New rules are in place for reporting of workplace injuries and illnesses.


New rules are in place for reporting of workplace injuries and illnesses. The turn of the New Year brings several new Florida laws, including one that boosts the state’s minimum wage from $7.93 to $8.05 effective January 1 and benefitting some 360,000 low-wage workers. But that’s not all. Another new law is getting far less media attention, but potentially can have a major impact on companies and employees in the Sunshine State.


Effective New Year’s Day and mandated by the Occupational Safety and Health Administration (OSHA), employers nationwide are required to notify the agency when an employee is killed on the job within eight hours and to report any work-related hospitalization, amputation or loss of an eye within 24 hours.
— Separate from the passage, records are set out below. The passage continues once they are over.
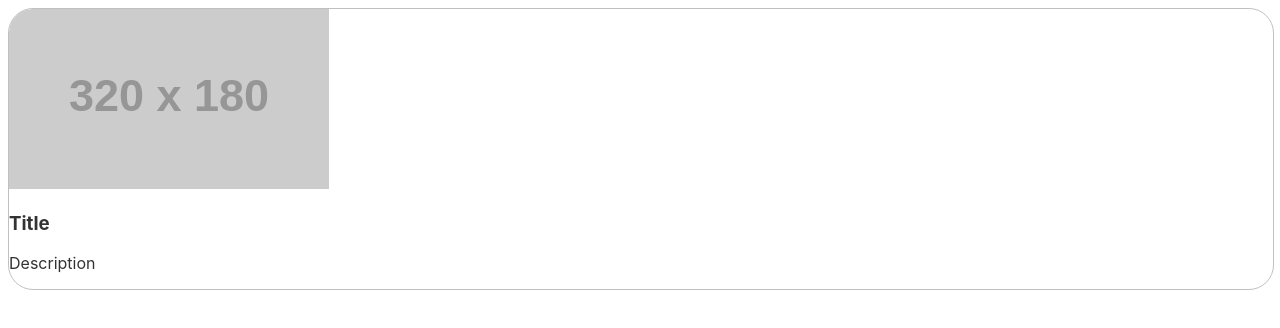
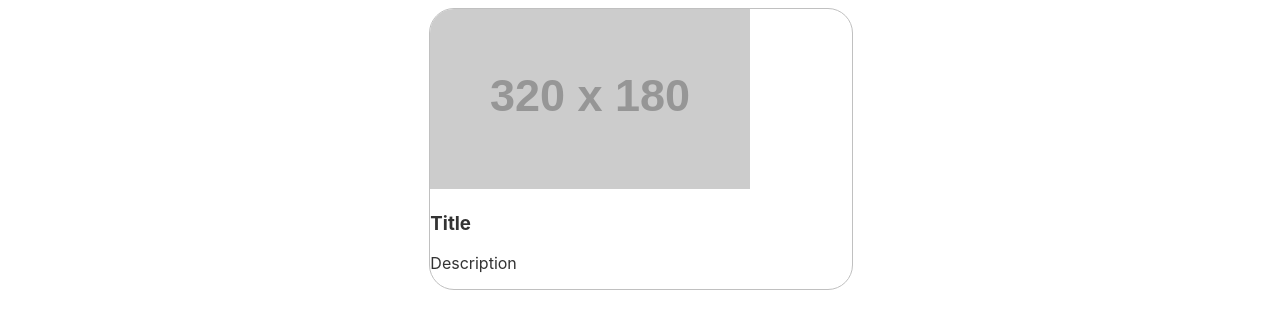
Before and after one commit to 1mpossible-code/svelte-custom-card, a Svelte app: page / in a window 1280 px wide. Shown: the top 328 px of the page. Built offline with nearby package versions, Linux system fonts and the light colour scheme.

Commit message:
Add container for Card.svelte in App component

```diff
--- a/src/App.svelte
+++ b/src/App.svelte
@@ -2,6 +2,19 @@
     import Card from './Card.svelte'
 </script>
 
-<div>
-    <Card />
+<style>
+    .container {
+        width: 100%;
+        display: flex;
+        justify-content: center;
+    }
+    .container > div {
+        width: calc(100% / 3);
+    }
+</style>
+
+<div class="container">
+    <div>
+        <Card />
+    </div>
 </div>
```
Prior to enactment of the new reporting mandates, OSHA only required employers to report work-related deaths and hospitalizations of three or more employees. Single hospitalizations, amputations or eye losses were not required.


In 2013, 4,405 workers were killed on the job and more than 3 million private industry employees were reported to have suffered work-related injuries or illnesses, according to the US Bureau of Labor Statistics. “Workplace injuries and fatalities are absolutely preventable, and these new requirements will help OSHA focus its resources and hold employers accountable for preventing them,” US Secretary of Labor Thomas E. Perez said earlier this year. “Hospitalizations and amputations are sentinel events, indicating that serious hazards are likely to be present at a workplace and that an intervention is warranted to protect the other workers at the establishment,” added Dr. David Michaels, assistant secretary of labor for occupational safety and health.


The new rule also updates the list of employers that are partially exempt from OSHA record-keeping requirements due to relatively low occupational injury and illness rates. These include establishments in specific low hazard retail, service, finance, insurance or real estate industries. Firms with more than 10 employees and those not classified as a partially exempt industry must record all work-related injuries and illnesses using OSHA Forms 300, 300A and 301, available on the agency’s website. As a current or former employee who suffered an injury or loss on the job, you have the right, personally or via a representative, to access a company’s injury and illness records – something that may be needed in the case of a workers’ compensation lawsuit filed on your behalf. Employers must provide copies of all relevant records by the end of the next business day.


If you are injured at work or if you’ve lost a loved one to a workplace incident, contact Jacksonville’s Harrell and Harrell at 800-251-1111 today. We specialize in helping injured workers and their families throughout Florida and Georgia to secure fair compensation for all work-related losses.